The Levenick iSEE Fellows Program
ABOUT THE PROGRAM
The Levenick iSEE Fellows Program accomplishes iSEE’s goal of actionable research — that is, work that leads to lasting, real-world solutions to the world’s current and future sustainability-, energy- and environment-related issues.
Created by a gift from Stuart L. and Nancy J. Levenick of Peoria in 2014, the Levenick iSEE Fellows Fund will support the Institute through resident Research Fellows, Teaching Fellows, and Scholars. Illinois faculty Fellows and student Scholars will research — and teach about — specific problems of campus and global sustainability.
By its very nature, Fellows’ work will also support iSEE’s goals in the areas of campus sustainability, education, and outreach, as they seek solutions for campus issues, teach students and colleagues, and communicate about the great need for more sustainable practices.
Research Fellow Erica Myers
Erica Myers is an Assistant Professor of Agricultural and Consumer Economics (ACE) at Illinois. She received her Ph.D. in Environmental and Resource Economics from the University of California Berkeley in 2014. Prior to her doctoral studies, she worked as a Research Assistant at Resources for the Future from 2007 to ’09.
Her primary area of interest is in environmental and energy economics. She has done work on the design and implementation of carbon allowance markets and testing for the presence of market failures that may lead to under-investment in energy efficiency. Recently, her work has focused on the salience of energy costs in home rental and purchase decisions and its implications for investment in energy efficiency.
Teaching Fellow Ken Paige
Ken Paige is a Professor of Evolutionary Ecology in the Department of Animal Biology at Illinois and holds affiliate appointments in the Department of Natural Resources and Environmental Sciences and the Illinois Natural History Survey, a division of the Prairie Research Institute.
His research interests are broad, spanning the range from the molecular to the interactions of organisms, with a strong evolutionary perspective.

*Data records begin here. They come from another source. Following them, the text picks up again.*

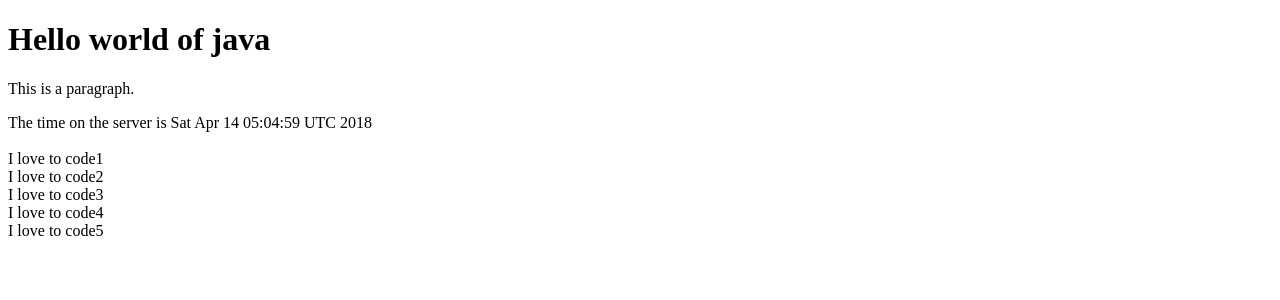
Repository: nishan1281/Java-training
Page: http://localhost/helloworld/helloworld.jsp
The author's editor kept a copy of each file at every save. The page is drawn from the files as they stood at one save, then again after the next save.
The browser window is 1280 px wide. The pictures show the whole page.
The page is served by Tomcat 9.

Above is the page before, as saved 2018-04-14 05:05:23.

After the next save:
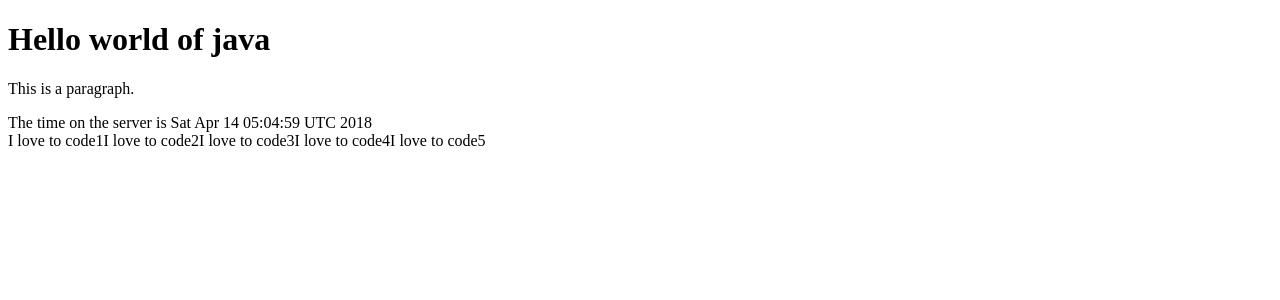
Saved 32 s later.
--- a/springProject/helloworld/WebContent/helloworld.jsp
+++ b/springProject/helloworld/WebContent/helloworld.jsp
@@ -14,7 +14,7 @@ The time on the server is <%= new java.util.Date() %>
 <%
   for (int i = 1; i<=5; i++)
     {
-	out.print("<br/> I love to code" + i);
+	out.print("I love to code" + i);
     }
 %>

A major emphasis is molecular genetic mechanisms that mediate ecological interactions, with particular interest in plant-herbivore interactions. He is a founding member of the Program in Ecology, Evolution and Conservation (PEEC) Biology at Illinois.
Teaching Fellow Jeffery Roesler
Jeffery Roesler is a Professor of Civil and Environmental Engineering (CEE) at Illinois. He is also that Department’s IL-American Concrete & Pavement Association Faculty Scholar. He holds B.S., M.S., and Ph.D. degrees in Civil Engineering from the University of Illinois at Urbana-Champaign. He has been on the CEE faculty since August 2000; prior to coming to Illinois, he was a Visiting Post-Doctoral Researcher at the University of California at Berkeley.
His research is primarily focused on construction materials and transportation engineering — with a specialty in concrete. Roesler has taught classes for undergraduates and graduate in pavement engineering, and served as consultant to a number of construction and materials companies.
Scholar Mateus Nogueira Meirelles de Souza
Mateus Nogueira Meirelles de Souza received his bachelor’s degree in 2014 in economics from the University of Sao Paulo, Brazil. During his undergraduate studies, he was involved in research projects related to economic growth and pollution emissions. As a Ph.D. Candidate in the Department of Agricultural and Consumer Economics (ACE) at Illinois, de Souza is now pursuing specialization in environmental and natural resource economics.
His research interests include topics related to energy efficiency and technology adoption. He is currently investigating the possible causes of low rates of adoption of energy-efficient technologies in U.S. households.
Behavioral Interventions for Campus Energy Consumption
According to Levenick Research Fellow Erica Myers:
“Fuel costs — particularly in a campus setting — are often not well understood or salient for consumers. Students, faculty, and staff do not see billing or consumption information, making it difficult to translate use of particular energy services into costs. As a result, energy consumption is often ‘out of sight, out of mind’ as we go through our busy days on campus.
“The goal of our research is to identify behavioral interventions that can be used to reduce campus energy consumption. First, in the spring of 2016, we will work with engineers and building managers on campus to identify behavioral energy savings opportunities related to office and classroom heating and cooling, electronics and lighting. Then in the summer and fall of 2016, we will design and test the relative effectiveness of behavioral interventions such as educational campaigns, usage information provision, and social comparisons for taking advantage of savings opportunities and reducing energy consumption.
“Our findings will be shared with University of Illinois stakeholders, presented at academic conferences, and made publicly available in a University white paper in early 2017. Our results will not only be relevant for the U of I in meeting its campus sustainability goals, but for other campus and commercial settings where energy use is not well understood or salient for consumers.”
Sustainability, Energy, and Environment Fellows Program Capstone Course (ENVS 492)
Taught by Levenick Teaching Fellows Jeffery Roesler and Ken Page, this fall course (starting in 2017) is the capstone experience to the Sustainability, Energy, and Environment Fellows Program — a campuswide minor in sustainable problem solving. In this final piece of the minor degree, students will apply sustainability assessment tools, such as life-cycle analysis, cost-benefit methods and impact analysis to real-world world problems related to sustainability of campus and/or the community to be developed in collaboration with campus, Facilities & Services, local sustainability planners, private firms and non-government organizations. Field site visits will be arranged during regular class time to and to visit local buildings, businesses, civil and environmental infrastructure facilities. Course activities are a blend of case study discussion, problem identification, site visits, and analysis. Team projects will develop collaboration skills, communication skills and project management skills. The course is designed for junior and seniors with an objective of engaging them in addressing broad societal challenges related to sustainability. More on the course >>>
News from the Levenick Fellows
Animal Biology Professor Ken Paige and Civil and Environmental Engineering Professor Jeffery Roesler will teach ENVS 492 in fall 2017.
MARCH 7, 2016 — A new research endeavor to identify energy reduction...
FEB. 26, 2015 — The Institute for Sustainability, Energy, and Environment...